Give back an exact copy of the entries beneath, minus the pictures.

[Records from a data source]

--------------------

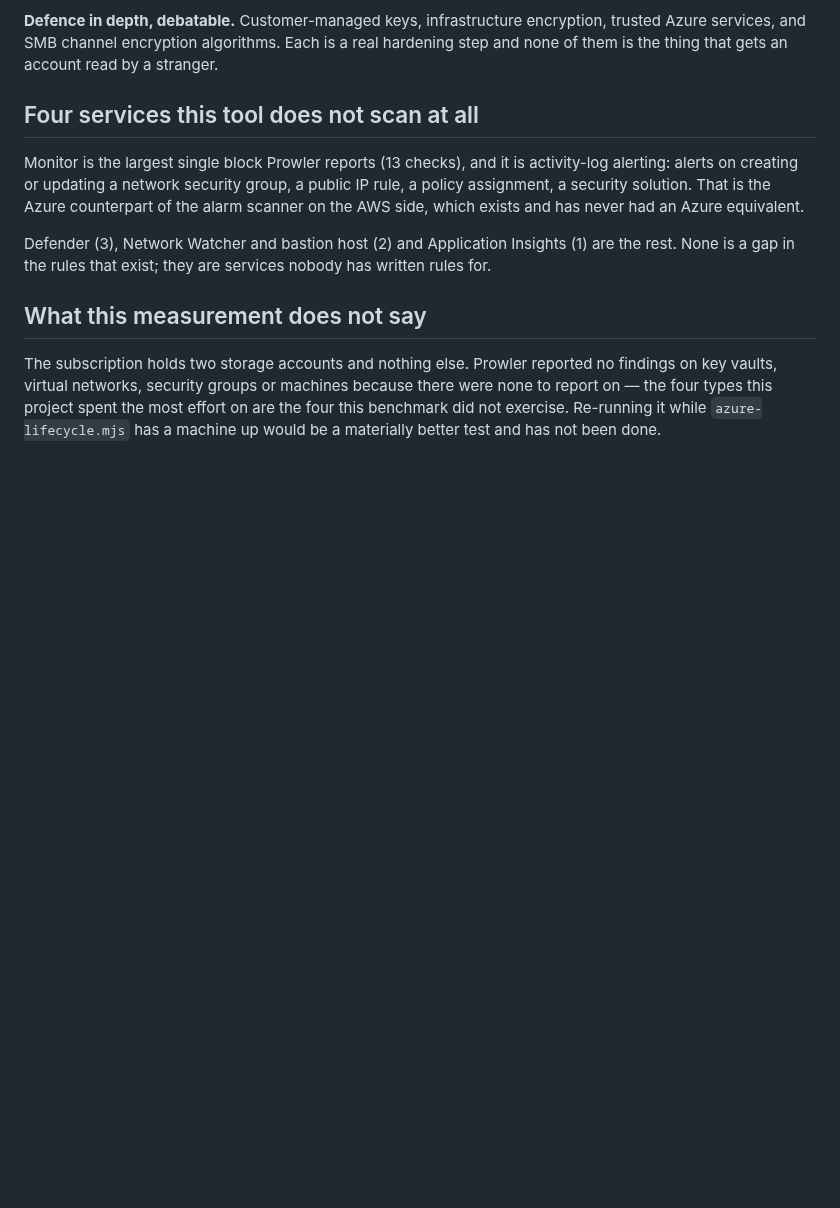
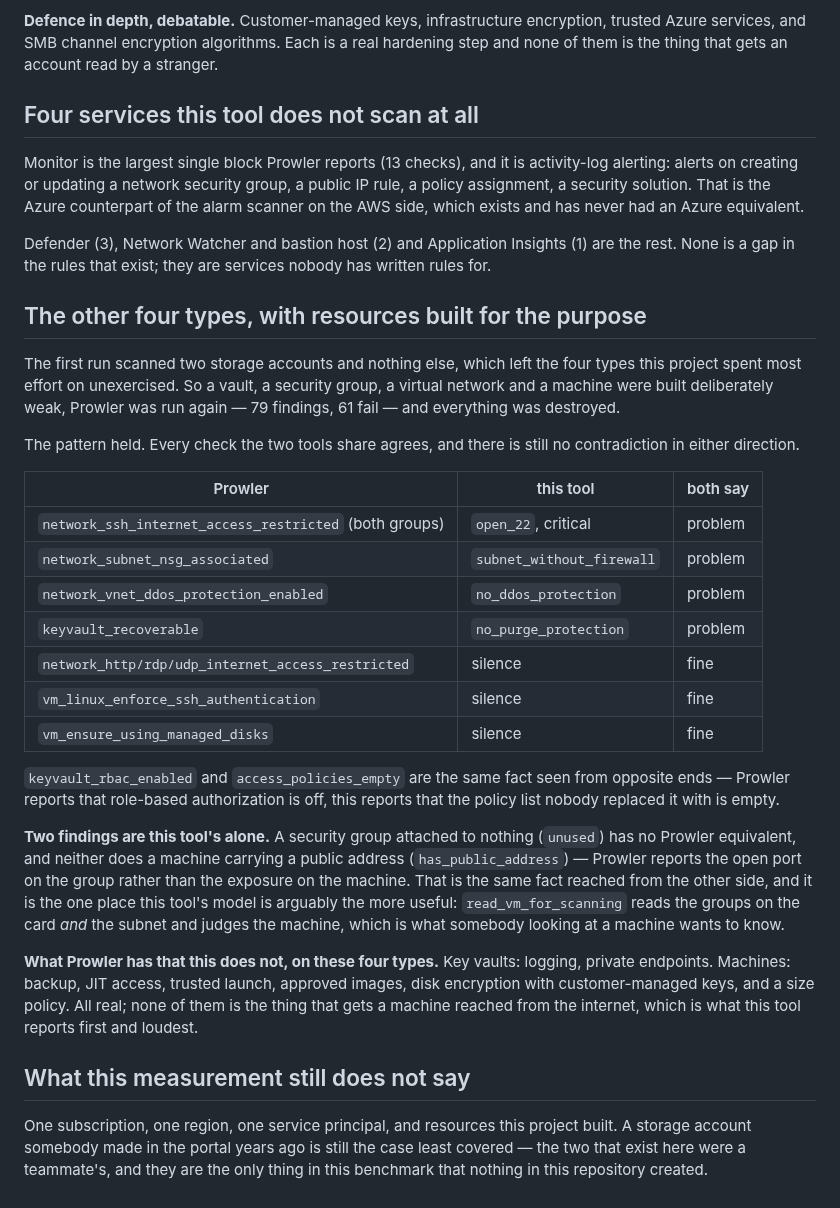
Before and after one commit to Hhhectic/secure-cloud-provisioner, a Markdown page: docs/benchmark.md, the part around the change. GitHub-like rendering; blank space fills up the shorter version.

Commit message:
Benchmark the four types the first Prowler run could not see
That run scanned two storage accounts because that was all the subscription
held, which left key vaults, virtual networks, security groups and machines -
the four types most of the Azure effort went into - unmeasured. So one of each
was built deliberately weak, Prowler was run again, and all of it was
destroyed. 79 findings, 61 fail, across seven services.

The pattern held and got stronger. Seven checks overlap now instead of five and
every one agrees, including three where both tools stay silent. Still no
contradiction in either direction, on anything.

Two findings are this tool's alone and neither is an accident. A security group
attached to nothing has no Prowler equivalent. Nor does a machine carrying a
public address: Prowler reports the open port against the security group, and
this reports the exposure against the machine, having read the groups on its
card and its subnet to get there. For somebody looking at a machine that is
the more useful end to report from.

Prowler still covers more per type - vault logging and private endpoints,
machine backup, JIT, trusted launch, approved images, CMK disk encryption - and
none of those is the thing that gets a machine reached from the internet, which
is what this reports first.

The subscription is empty again: machine, disk, public address, card, two
security groups, two networks and the vault all removed. The vault name is held
for its soft-delete period, which is the one cost that does not clean up.

Co-Authored-By: Claude Opus 5 <noreply@anthropic.com>

```diff
--- a/docs/benchmark.md
+++ b/docs/benchmark.md
@@ -514,11 +514,49 @@ Defender (3), Network Watcher and bastion host (2) and Application Insights
 (1) are the rest. None is a gap in the rules that exist; they are services
 nobody has written rules for.
 
-## What this measurement does not say
+## The other four types, with resources built for the purpose
 
-The subscription holds two storage accounts and nothing else. Prowler reported
-no findings on key vaults, virtual networks, security groups or machines
-because there were none to report on — the four types this project spent the
-most effort on are the four this benchmark did not exercise. Re-running it
-while `azure-lifecycle.mjs` has a machine up would be a materially better test
-and has not been done.
+The first run scanned two storage accounts and nothing else, which left the
+four types this project spent most effort on unexercised. So a vault, a
+security group, a virtual network and a machine were built deliberately weak,
+Prowler was run again — 79 findings, 61 fail — and everything was destroyed.
+
+The pattern held. Every check the two tools share agrees, and there is still
+no contradiction in either direction.
+
+| Prowler | this tool | both say |
+|---|---|---|
+| `network_ssh_internet_access_restricted` (both groups) | `open_22`, critical | problem |
+| `network_subnet_nsg_associated` | `subnet_without_firewall` | problem |
+| `network_vnet_ddos_protection_enabled` | `no_ddos_protection` | problem |
+| `keyvault_recoverable` | `no_purge_protection` | problem |
+| `network_http/rdp/udp_internet_access_restricted` | silence | fine |
+| `vm_linux_enforce_ssh_authentication` | silence | fine |
+| `vm_ensure_using_managed_disks` | silence | fine |
+
+`keyvault_rbac_enabled` and `access_policies_empty` are the same fact seen from
+opposite ends — Prowler reports that role-based authorization is off, this
+reports that the policy list nobody replaced it with is empty.
+
+**Two findings are this tool's alone.** A security group attached to nothing
+(`unused`) has no Prowler equivalent, and neither does a machine carrying a
+public address (`has_public_address`) — Prowler reports the open port on the
+group rather than the exposure on the machine. That is the same fact reached
+from the other side, and it is the one place this tool's model is arguably the
+more useful: `read_vm_for_scanning` reads the groups on the card *and* the
+subnet and judges the machine, which is what somebody looking at a machine
+wants to know.
+
+**What Prowler has that this does not, on these four types.** Key vaults:
+logging, private endpoints. Machines: backup, JIT access, trusted launch,
+approved images, disk encryption with customer-managed keys, and a size
+policy. All real; none of them is the thing that gets a machine reached from
+the internet, which is what this tool reports first and loudest.
+
+## What this measurement still does not say
+
+One subscription, one region, one service principal, and resources this
+project built. A storage account somebody made in the portal years ago is
+still the case least covered — the two that exist here were a teammate's, and
+they are the only thing in this benchmark that nothing in this repository
+created.
```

--------------------

Response for this exercise =
Before and after one commit to Hhhectic/secure-cloud-provisioner, a Markdown page: docs/benchmark.md, the part around the change. GitHub-like rendering; blank space fills up the shorter version.

Commit message:
Benchmark the four types the first Prowler run could not see
That run scanned two storage accounts because that was all the subscription
held, which left key vaults, virtual networks, security groups and machines -
the four types most of the Azure effort went into - unmeasured. So one of each
was built deliberately weak, Prowler was run again, and all of it was
destroyed. 79 findings, 61 fail, across seven services.

The pattern held and got stronger. Seven checks overlap now instead of five and
every one agrees, including three where both tools stay silent. Still no
contradiction in either direction, on anything.

Two findings are this tool's alone and neither is an accident. A security group
attached to nothing has no Prowler equivalent. Nor does a machine carrying a
public address: Prowler reports the open port against the security group, and
this reports the exposure against the machine, having read the groups on its
card and its subnet to get there. For somebody looking at a machine that is
the more useful end to report from.

Prowler still covers more per type - vault logging and private endpoints,
machine backup, JIT, trusted launch, approved images, CMK disk encryption - and
none of those is the thing that gets a machine reached from the internet, which
is what this reports first.

The subscription is empty again: machine, disk, public address, card, two
security groups, two networks and the vault all removed. The vault name is held
for its soft-delete period, which is the one cost that does not clean up.

Co-Authored-By: Claude Opus 5 <noreply@anthropic.com>

```diff
--- a/docs/benchmark.md
+++ b/docs/benchmark.md
@@ -514,11 +514,49 @@ Defender (3), Network Watcher and bastion host (2) and Application Insights
 (1) are the rest. None is a gap in the rules that exist; they are services
 nobody has written rules for.
 
-## What this measurement does not say
+## The other four types, with resources built for the purpose
 
-The subscription holds two storage accounts and nothing else. Prowler reported
-no findings on key vaults, virtual networks, security groups or machines
-because there were none to report on — the four types this project spent the
-most effort on are the four this benchmark did not exercise. Re-running it
-while `azure-lifecycle.mjs` has a machine up would be a materially better test
-and has not been done.
+The first run scanned two storage accounts and nothing else, which left the
+four types this project spent most effort on unexercised. So a vault, a
+security group, a virtual network and a machine were built deliberately weak,
+Prowler was run again — 79 findings, 61 fail — and everything was destroyed.
+
+The pattern held. Every check the two tools share agrees, and there is still
+no contradiction in either direction.
+
+| Prowler | this tool | both say |
+|---|---|---|
+| `network_ssh_internet_access_restricted` (both groups) | `open_22`, critical | problem |
+| `network_subnet_nsg_associated` | `subnet_without_firewall` | problem |
+| `network_vnet_ddos_protection_enabled` | `no_ddos_protection` | problem |
+| `keyvault_recoverable` | `no_purge_protection` | problem |
+| `network_http/rdp/udp_internet_access_restricted` | silence | fine |
+| `vm_linux_enforce_ssh_authentication` | silence | fine |
+| `vm_ensure_using_managed_disks` | silence | fine |
+
+`keyvault_rbac_enabled` and `access_policies_empty` are the same fact seen from
+opposite ends — Prowler reports that role-based authorization is off, this
+reports that the policy list nobody replaced it with is empty.
+
+**Two findings are this tool's alone.** A security group attached to nothing
+(`unused`) has no Prowler equivalent, and neither does a machine carrying a
+public address (`has_public_address`) — Prowler reports the open port on the
+group rather than the exposure on the machine. That is the same fact reached
+from the other side, and it is the one place this tool's model is arguably the
+more useful: `read_vm_for_scanning` reads the groups on the card *and* the
+subnet and judges the machine, which is what somebody looking at a machine
+wants to know.
+
+**What Prowler has that this does not, on these four types.** Key vaults:
+logging, private endpoints. Machines: backup, JIT access, trusted launch,
+approved images, disk encryption with customer-managed keys, and a size
+policy. All real; none of them is the thing that gets a machine reached from
+the internet, which is what this tool reports first and loudest.
+
+## What this measurement still does not say
+
+One subscription, one region, one service principal, and resources this
+project built. A storage account somebody made in the portal years ago is
+still the case least covered — the two that exist here were a teammate's, and
+they are the only thing in this benchmark that nothing in this repository
+created.
```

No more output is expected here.